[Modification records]
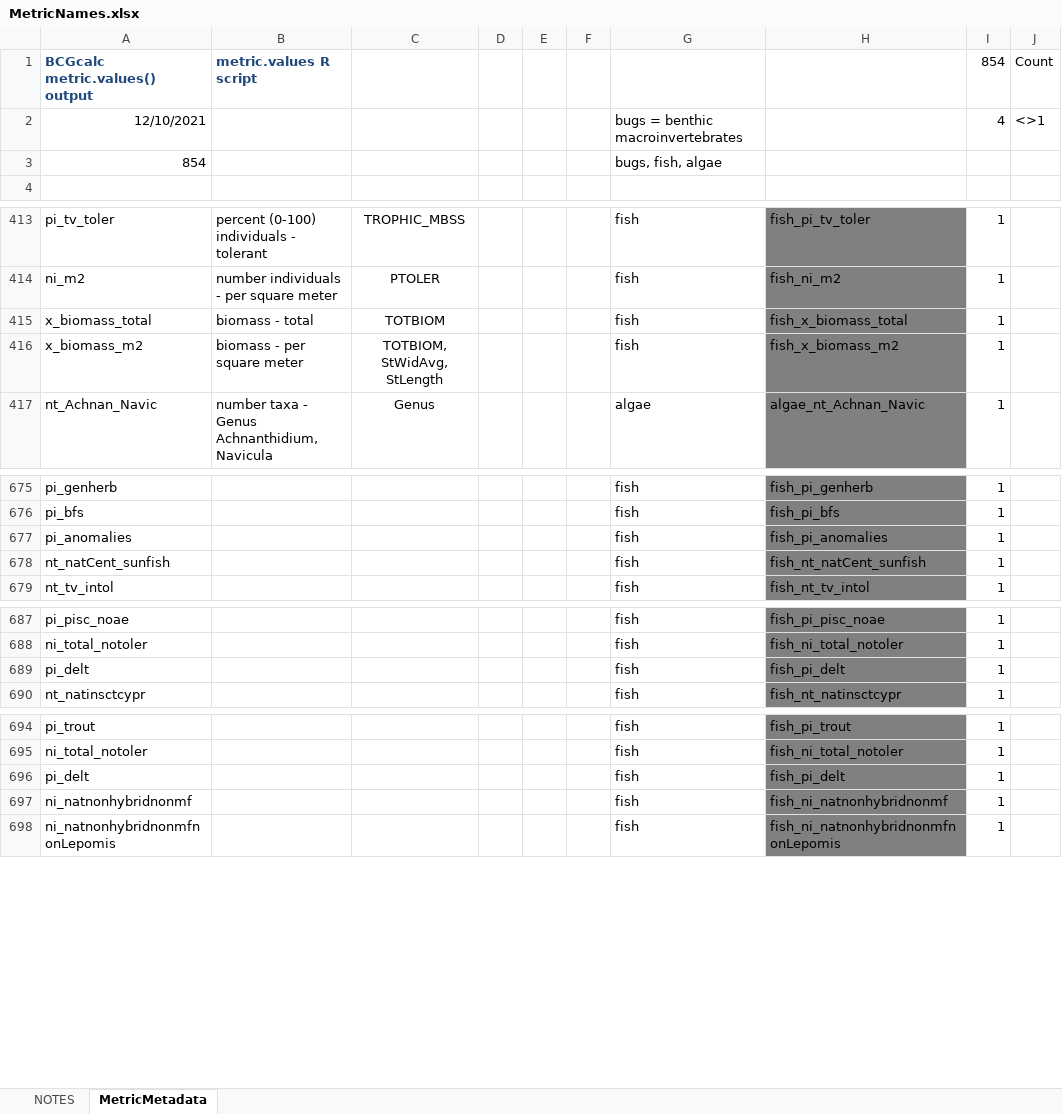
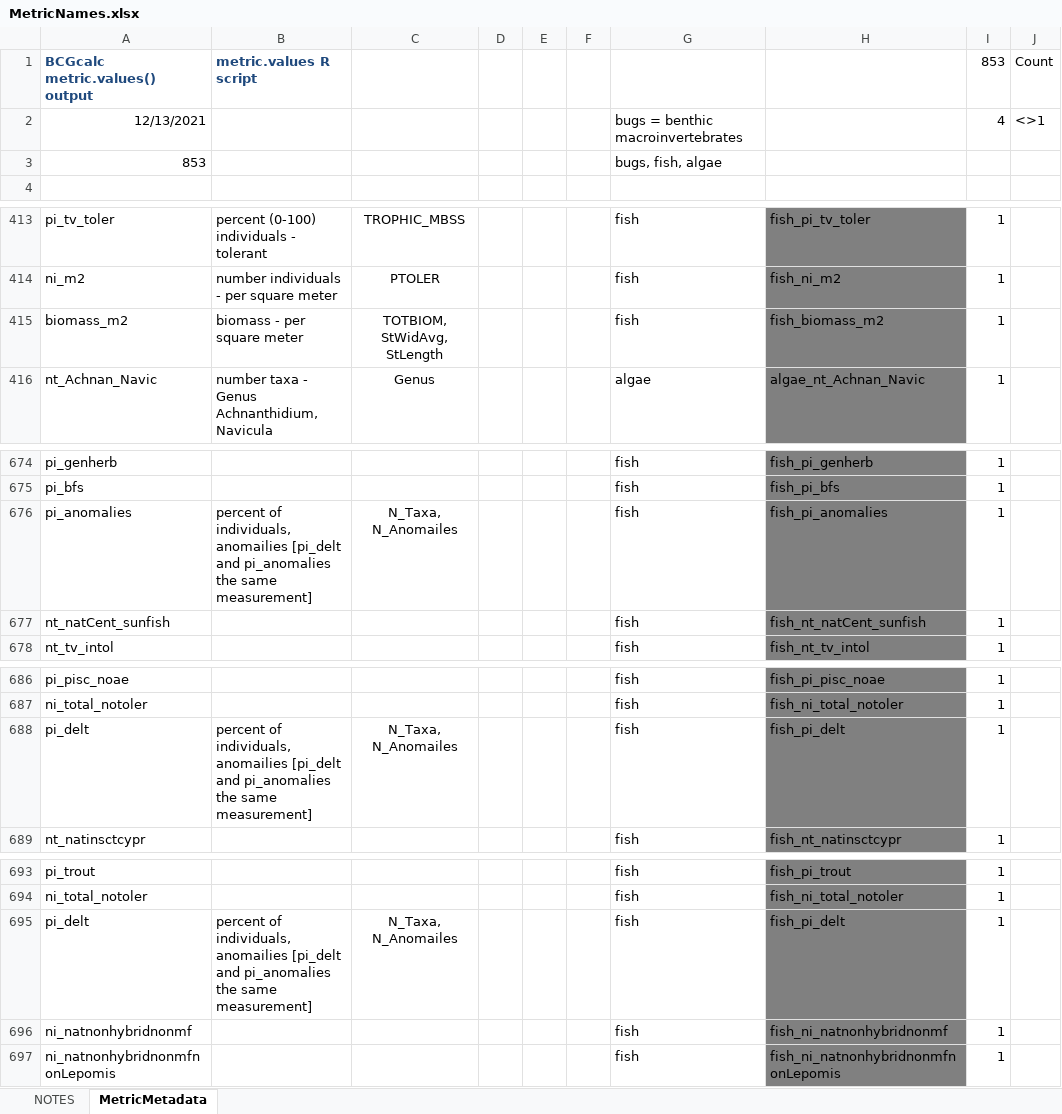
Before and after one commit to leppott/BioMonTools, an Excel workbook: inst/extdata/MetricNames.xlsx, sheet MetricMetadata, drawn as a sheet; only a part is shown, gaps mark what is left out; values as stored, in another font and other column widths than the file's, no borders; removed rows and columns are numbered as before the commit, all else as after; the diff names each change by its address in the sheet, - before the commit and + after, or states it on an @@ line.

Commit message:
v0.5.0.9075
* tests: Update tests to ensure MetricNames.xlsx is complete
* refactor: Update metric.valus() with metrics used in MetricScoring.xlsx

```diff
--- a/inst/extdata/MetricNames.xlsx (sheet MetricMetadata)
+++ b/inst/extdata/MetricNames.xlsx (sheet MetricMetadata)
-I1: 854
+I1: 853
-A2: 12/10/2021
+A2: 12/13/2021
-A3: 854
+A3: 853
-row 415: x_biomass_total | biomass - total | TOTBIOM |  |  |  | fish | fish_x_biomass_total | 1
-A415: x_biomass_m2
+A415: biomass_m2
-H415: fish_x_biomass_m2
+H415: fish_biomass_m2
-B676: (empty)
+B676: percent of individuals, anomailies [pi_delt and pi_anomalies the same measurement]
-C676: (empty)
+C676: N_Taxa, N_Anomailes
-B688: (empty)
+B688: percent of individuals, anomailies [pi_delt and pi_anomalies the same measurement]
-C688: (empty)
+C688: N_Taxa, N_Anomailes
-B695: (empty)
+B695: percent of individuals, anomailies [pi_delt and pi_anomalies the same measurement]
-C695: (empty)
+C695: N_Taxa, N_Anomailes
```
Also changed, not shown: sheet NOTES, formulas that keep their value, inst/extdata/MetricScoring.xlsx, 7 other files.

---

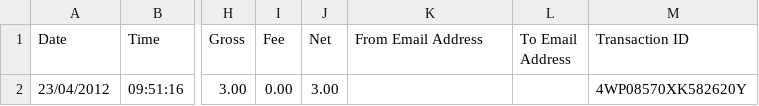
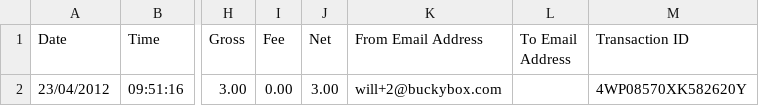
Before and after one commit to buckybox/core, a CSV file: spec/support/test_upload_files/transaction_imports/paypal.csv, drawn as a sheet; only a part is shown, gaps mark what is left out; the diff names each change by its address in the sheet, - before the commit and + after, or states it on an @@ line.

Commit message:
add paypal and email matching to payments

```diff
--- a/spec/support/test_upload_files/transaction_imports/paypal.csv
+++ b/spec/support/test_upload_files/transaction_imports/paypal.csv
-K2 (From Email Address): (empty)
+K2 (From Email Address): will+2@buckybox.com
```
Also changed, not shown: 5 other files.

==

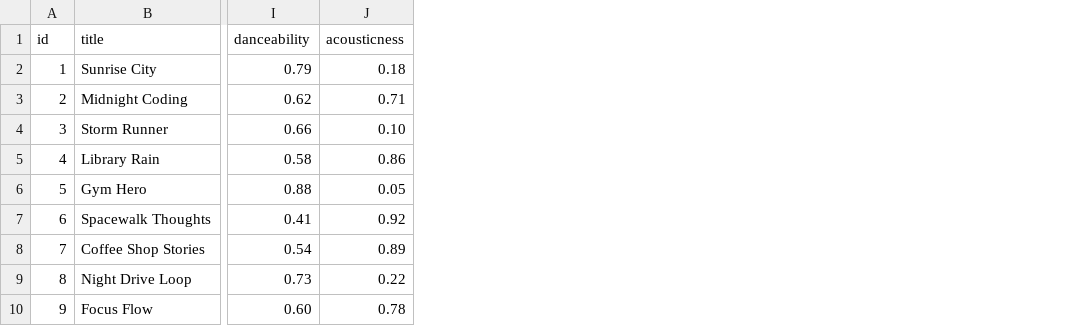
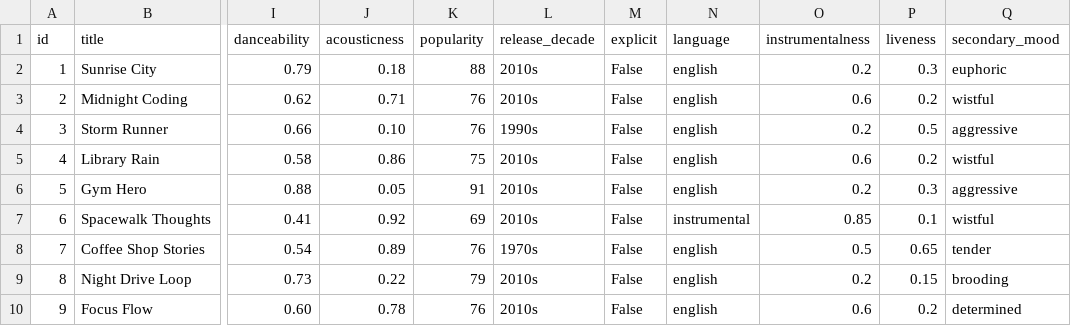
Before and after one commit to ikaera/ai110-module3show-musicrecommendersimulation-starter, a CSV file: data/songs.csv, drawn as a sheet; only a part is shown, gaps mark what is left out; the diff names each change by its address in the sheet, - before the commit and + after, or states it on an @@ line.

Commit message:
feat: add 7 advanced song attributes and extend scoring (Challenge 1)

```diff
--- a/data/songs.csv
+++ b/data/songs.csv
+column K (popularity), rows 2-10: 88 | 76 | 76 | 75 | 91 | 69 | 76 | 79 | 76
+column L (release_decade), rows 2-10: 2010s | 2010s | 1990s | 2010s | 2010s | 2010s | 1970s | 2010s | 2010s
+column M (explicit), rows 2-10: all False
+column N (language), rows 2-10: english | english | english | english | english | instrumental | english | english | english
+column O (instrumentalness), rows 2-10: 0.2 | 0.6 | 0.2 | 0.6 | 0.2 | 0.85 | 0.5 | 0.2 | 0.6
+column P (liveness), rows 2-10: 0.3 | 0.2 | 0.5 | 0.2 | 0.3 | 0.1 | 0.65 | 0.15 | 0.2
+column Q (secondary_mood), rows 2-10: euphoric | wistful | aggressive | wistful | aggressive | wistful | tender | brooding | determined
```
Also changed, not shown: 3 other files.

• [TO DO]: Find the string "empty" in the entries above and return each line that holds it.

• [YOUR SOLUTION]:
-B676: (empty)
-C676: (empty)
-B688: (empty)
-C688: (empty)
-B695: (empty)
-C695: (empty)
-K2 (From Email Address): (empty)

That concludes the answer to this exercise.